There are few locations in Wisconsin that can rival the waterways located in Jackson County. Halls Creek, Robinson Creek and Morrison Creek are all navigable creeks that flow into the Black River. The last 100 miles of the Black River are open for water navigation – all the way to La Crosse, where it joins with the Mississippi River.
Most of the waterways wind through thousands of acres of public land, providing a unique wilderness experience. There are various routes to choose — everything from short excursions to day-long paddles. Need a rig? No problem. Several businesses in Black River Country rent canoes and kayaks and offer shuttle service.
If you prefer larger bodies of water, Black River Country has you covered as well.
Wazee Lake, a former open pit iron mine, is now a recreational paradise, with clear waters up to 355 feet in depth. No motorized boats are allowed on the lake, which features a beautiful sand beach and nearby rustic camping.
Lake Arbutus is an 840-acre impoundment of the Black River surrounded by campgrounds, beaches and plenty of water recreation.
From solitary kayakers seeking a wilderness experience to groups of family or friends canoeing together, there’s no better location for water trails than Black River Country – where the Northwoods are closer to home.

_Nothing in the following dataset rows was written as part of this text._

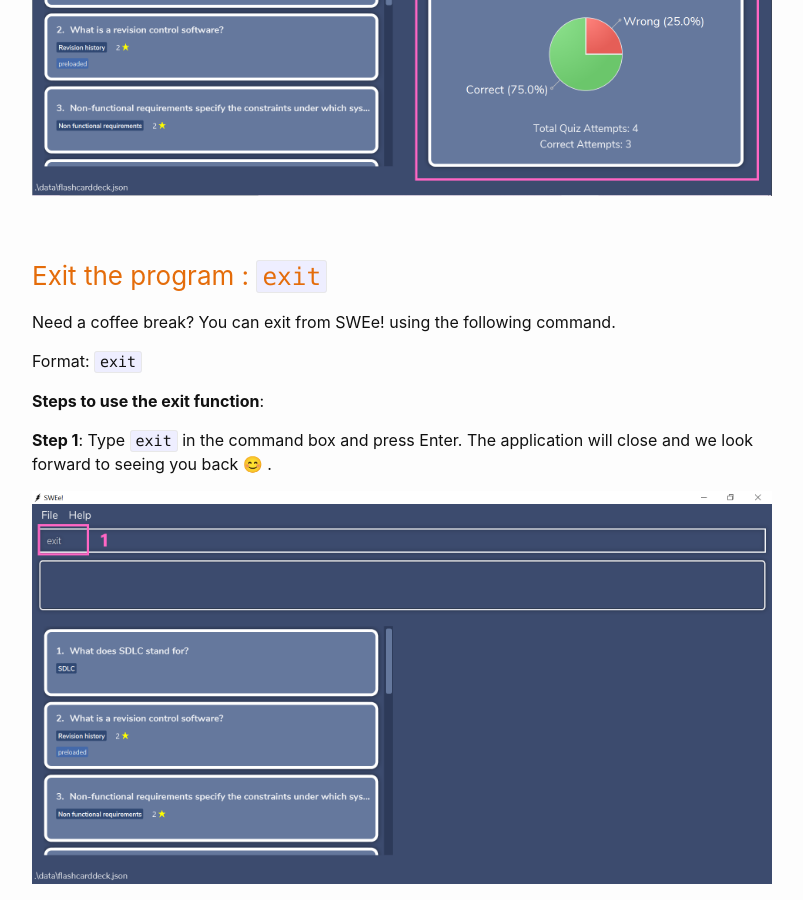
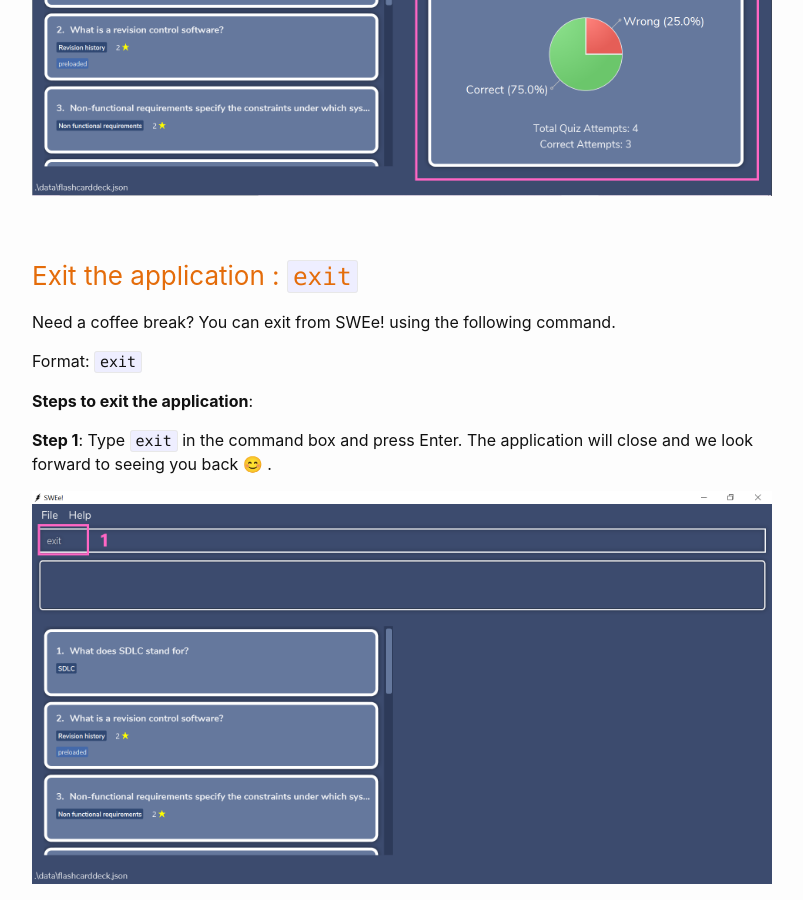
Before and after one commit to minzzelo/cs2101ug, a Jekyll site: the page built from docs/UserGuide.md, in a window 1280 px wide and 900 px high, scrolled down 33404 px. Shown: the whole window, without its empty margins (238-1041 px from the left). Built offline with Jekyll 4.4.1, drawn with Linux system fonts in a browser that asks for light colours; emoji names are drawn with the system emoji font; some of the changed text lies outside the part shown.

Commit message:
Change to application

```diff
--- a/docs/UserGuide.md
+++ b/docs/UserGuide.md
@@ -25,7 +25,7 @@ title: SWEe! User Guide
         - [Sort all flashcards](#sort-all-flashcards--sort): `sort`
         - [View a flashcard](#view-a-flashcard---view): `view`
         - [View the statistics of a flashcard](#view-the-statistics-of-flashcard--stats): `stats`
-        - [Exit the program](#exit-the-program--exit): `exit`
+        - [Exit the application](#exit-the-application--exit): `exit`
         - [Saving the data](#saving-the-data)
     - [FAQ](#faq)
     - [Command Summary](#command-summary)
@@ -642,14 +642,14 @@ An example is shown below:
 ![filedirectory](images/ug/ug_stats_step2.PNG)
 
 
-### Exit the program : `exit`
+### Exit the application : `exit`
 
 Need a coffee break? You can exit from SWEe! using the following command.
 
 Format: `exit`
 
 
-**Steps to use the exit function**:
+**Steps to exit the application**:
 
 **Step 1**: Type `exit` in the command box and press Enter. The application will close and we look forward to seeing you back 😊 .
 
```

Water skiing, jet skiing, pontoon boat cruises and relaxing boat rides are the most popular activities on Lake Arbutus and the upper Black River flowage. The upper Black River flowage combines a beautiful unspoiled shoreline with natural serenity. You may even catch a glimpse of a bald eagle or a white-tailed deer.